By: Chase Hamilton This Article examines urgent risks resulting from outer space activities under the current space law regime. Emerging literature alarmingly predicts that the risk of a catastrophe that ends the human species this century is approximately 10–25%. Continued space development may increase, rather than decrease, overall existential risk due in part to crucial and identifiable market failures. Addressing these shortcomings should take priority over the competing commercial, scientific, and geopolitical interests that currently dominate in space policy. Sensible changes, including shifting space into a closed-access commons as envisioned by the 1979 Moon Treaty, may help in achieving existential security. Download Full Article (PDF) Cite: 21 Duke L. & Tech. Rev. 1

Homography of Inventorship: DABUS and Valuing Inventors

By: Jordana Goodman On July 28, 2021, the Device for the Autonomous Bootstrapping of Unified Sentience (“DABUS”) became the first computer to be recognized as a patent inventor. Due to the advocacy of DABUS’s inventor, Dr. Stephen Thaler, the world’s definition of “inventor” has finally fractured – dividing patent regimes between recognition of machine inventorship and lack thereof. This division has sparked many scholarly conversations about inventorship contribution, but none have discussed the implications of a homographic inventorship. This Article addresses the implications of international homographic inventorship – where countries have different notions and rules concerning patent inventorship – and the consequences for failing to understand the divergences that could result in patent invalidation. This Article adds to the literature by addressing Thaler’s tireless inventorship advocacy, highlighting that Thaler uses his position of privilege to argue for inventorship acknowledgement of his machine and simultaneously to relinquish his own inventorship recognition. To emphasize, there is no existing caselaw except the DABUS case where a potential inventor has argued for the acknowledgement of another inventor and simultaneously relinquished their own recognition – whether that unacknowledged inventor was human or not human. Thaler’s advocacy amplifies the need for continued conversation regarding closing the

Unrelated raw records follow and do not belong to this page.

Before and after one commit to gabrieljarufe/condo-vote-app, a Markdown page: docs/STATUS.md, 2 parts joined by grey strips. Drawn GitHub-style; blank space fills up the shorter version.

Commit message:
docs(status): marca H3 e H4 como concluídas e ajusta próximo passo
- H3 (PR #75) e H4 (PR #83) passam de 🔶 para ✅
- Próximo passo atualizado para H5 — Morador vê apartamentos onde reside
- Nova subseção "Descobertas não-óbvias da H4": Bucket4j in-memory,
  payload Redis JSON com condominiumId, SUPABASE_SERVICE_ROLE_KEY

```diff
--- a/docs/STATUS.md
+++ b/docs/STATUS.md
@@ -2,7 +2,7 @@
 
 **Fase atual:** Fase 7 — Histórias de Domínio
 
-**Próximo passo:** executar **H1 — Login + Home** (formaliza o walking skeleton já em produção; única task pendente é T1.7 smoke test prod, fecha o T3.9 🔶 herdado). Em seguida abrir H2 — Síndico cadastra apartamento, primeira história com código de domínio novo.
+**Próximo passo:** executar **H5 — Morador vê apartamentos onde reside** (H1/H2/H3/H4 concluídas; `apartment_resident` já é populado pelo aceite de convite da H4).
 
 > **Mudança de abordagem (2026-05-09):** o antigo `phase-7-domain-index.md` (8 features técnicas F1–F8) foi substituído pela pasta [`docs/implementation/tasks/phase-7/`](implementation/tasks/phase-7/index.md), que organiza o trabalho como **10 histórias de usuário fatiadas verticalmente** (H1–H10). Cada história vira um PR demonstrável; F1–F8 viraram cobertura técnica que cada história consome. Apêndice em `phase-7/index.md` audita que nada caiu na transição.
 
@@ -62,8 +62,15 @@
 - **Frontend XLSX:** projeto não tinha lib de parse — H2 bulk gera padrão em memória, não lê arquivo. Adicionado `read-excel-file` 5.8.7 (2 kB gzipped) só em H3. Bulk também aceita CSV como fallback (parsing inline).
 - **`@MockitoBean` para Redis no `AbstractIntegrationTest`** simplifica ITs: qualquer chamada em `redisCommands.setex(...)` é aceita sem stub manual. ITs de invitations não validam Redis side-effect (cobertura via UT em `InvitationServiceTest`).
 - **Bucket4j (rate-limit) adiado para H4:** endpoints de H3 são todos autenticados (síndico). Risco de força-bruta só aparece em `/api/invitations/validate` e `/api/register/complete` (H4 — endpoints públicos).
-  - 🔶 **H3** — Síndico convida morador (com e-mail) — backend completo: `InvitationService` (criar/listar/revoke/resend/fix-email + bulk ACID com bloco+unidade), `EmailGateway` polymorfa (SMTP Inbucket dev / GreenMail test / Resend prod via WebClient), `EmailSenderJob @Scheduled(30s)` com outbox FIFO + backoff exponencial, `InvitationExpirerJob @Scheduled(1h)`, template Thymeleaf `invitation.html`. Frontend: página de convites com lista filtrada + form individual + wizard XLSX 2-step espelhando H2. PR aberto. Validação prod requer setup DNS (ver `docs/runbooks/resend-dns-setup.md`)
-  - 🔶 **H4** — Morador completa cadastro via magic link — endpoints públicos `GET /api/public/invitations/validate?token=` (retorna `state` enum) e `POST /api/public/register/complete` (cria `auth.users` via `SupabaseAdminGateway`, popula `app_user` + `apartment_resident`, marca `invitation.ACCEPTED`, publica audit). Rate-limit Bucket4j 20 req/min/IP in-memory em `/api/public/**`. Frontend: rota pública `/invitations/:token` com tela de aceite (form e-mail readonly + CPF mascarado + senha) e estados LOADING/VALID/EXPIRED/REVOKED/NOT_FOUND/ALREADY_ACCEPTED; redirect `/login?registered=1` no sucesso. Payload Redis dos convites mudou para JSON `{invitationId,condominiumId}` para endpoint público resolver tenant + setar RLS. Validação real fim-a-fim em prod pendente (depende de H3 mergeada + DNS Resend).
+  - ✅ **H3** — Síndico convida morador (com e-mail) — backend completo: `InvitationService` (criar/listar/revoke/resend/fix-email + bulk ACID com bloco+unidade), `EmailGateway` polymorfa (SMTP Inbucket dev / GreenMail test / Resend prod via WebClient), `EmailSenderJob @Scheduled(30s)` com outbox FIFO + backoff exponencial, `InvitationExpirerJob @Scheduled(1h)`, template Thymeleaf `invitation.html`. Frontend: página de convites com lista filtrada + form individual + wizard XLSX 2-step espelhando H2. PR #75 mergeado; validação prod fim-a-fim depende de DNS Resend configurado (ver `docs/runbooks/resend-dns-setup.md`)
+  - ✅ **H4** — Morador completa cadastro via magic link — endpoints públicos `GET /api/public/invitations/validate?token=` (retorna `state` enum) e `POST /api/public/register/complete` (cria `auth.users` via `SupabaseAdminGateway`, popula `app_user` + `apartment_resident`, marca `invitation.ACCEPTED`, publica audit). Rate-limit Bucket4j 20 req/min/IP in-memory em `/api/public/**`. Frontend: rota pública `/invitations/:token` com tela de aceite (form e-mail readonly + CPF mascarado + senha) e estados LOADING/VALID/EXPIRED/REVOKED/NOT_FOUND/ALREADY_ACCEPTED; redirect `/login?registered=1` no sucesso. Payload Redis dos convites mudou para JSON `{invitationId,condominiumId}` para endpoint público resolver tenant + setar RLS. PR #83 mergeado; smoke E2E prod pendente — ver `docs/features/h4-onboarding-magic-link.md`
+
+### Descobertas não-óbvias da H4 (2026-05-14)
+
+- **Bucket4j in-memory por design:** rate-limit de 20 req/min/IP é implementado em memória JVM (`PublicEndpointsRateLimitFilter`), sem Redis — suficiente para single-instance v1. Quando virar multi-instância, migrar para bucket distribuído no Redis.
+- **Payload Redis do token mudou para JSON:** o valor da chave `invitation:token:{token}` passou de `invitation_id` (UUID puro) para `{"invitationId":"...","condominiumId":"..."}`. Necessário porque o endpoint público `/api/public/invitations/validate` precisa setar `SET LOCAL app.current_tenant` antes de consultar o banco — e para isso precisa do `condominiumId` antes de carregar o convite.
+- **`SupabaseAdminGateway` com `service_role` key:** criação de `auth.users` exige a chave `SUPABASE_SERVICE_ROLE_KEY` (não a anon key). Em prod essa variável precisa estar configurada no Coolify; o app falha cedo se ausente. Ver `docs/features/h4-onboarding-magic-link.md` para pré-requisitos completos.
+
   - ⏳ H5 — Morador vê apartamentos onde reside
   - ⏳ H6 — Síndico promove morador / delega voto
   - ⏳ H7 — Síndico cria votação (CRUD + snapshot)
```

Professor Brandon Garrett on Exposing the Flaws in Forensics

By Brendan Clemente This past March, Duke Law’s Professor Brandon Garrett released his newest book, Autopsy of a Crime Lab: Exposing the Flaws in Forensics. Professor Garrett founded the Wilson Center for Science and Justice and studies the use of forensic evidence in criminal cases. Brendan Clemente, Duke Law & Technology Review’s (DLTR) Managing Editor, sat down with Professor Garrett to discuss the book. Thank you for joining DLTR to discuss your new book, Autopsy of a Crime Lab: Exposing the Flaws in Forensics. What made you want to delve into this topic in this book? My introduction to forensics came after law school. I took evidence in law school, for which I am glad now that I am now teaching it. We did not cover expert evidence. I did not take law and science classes, and I went to law school having turned away from math and science, like most of us lawyers do. When I was in practice, I worked at a civil rights firm where there were two types of cases one could gravitate toward: police brutality cases and wrongful conviction cases. I told the partners I wanted to work on the police brutality cases. The wrongful

Food for Thought: Intellectual Property Protection for Recipes and Food Designs

By: Kurt M. Saunders and Valerie Flugge As any chef will tell you, cooking and food preparation is a creative, sometimes innovative, endeavor. Much thought and time is invested in selecting ingredients, developing the process for preparing the dish, and designing an interesting or appealing look and feel for a food item. If this is true, then it should come as no surprise that recipes, food designs, and other culinary creations can be protected by various forms of intellectual property, namely: trade secrets, design and utility patents, trade dress, but usually not copyright. This article considers how intellectual property law has been applied to protect recipes and food designs, along with broader issues relating to how these rights may overlap and their implications for competition. Download Full Article (PDF) Cite: 19 Duke L. & Tech. Rev. 159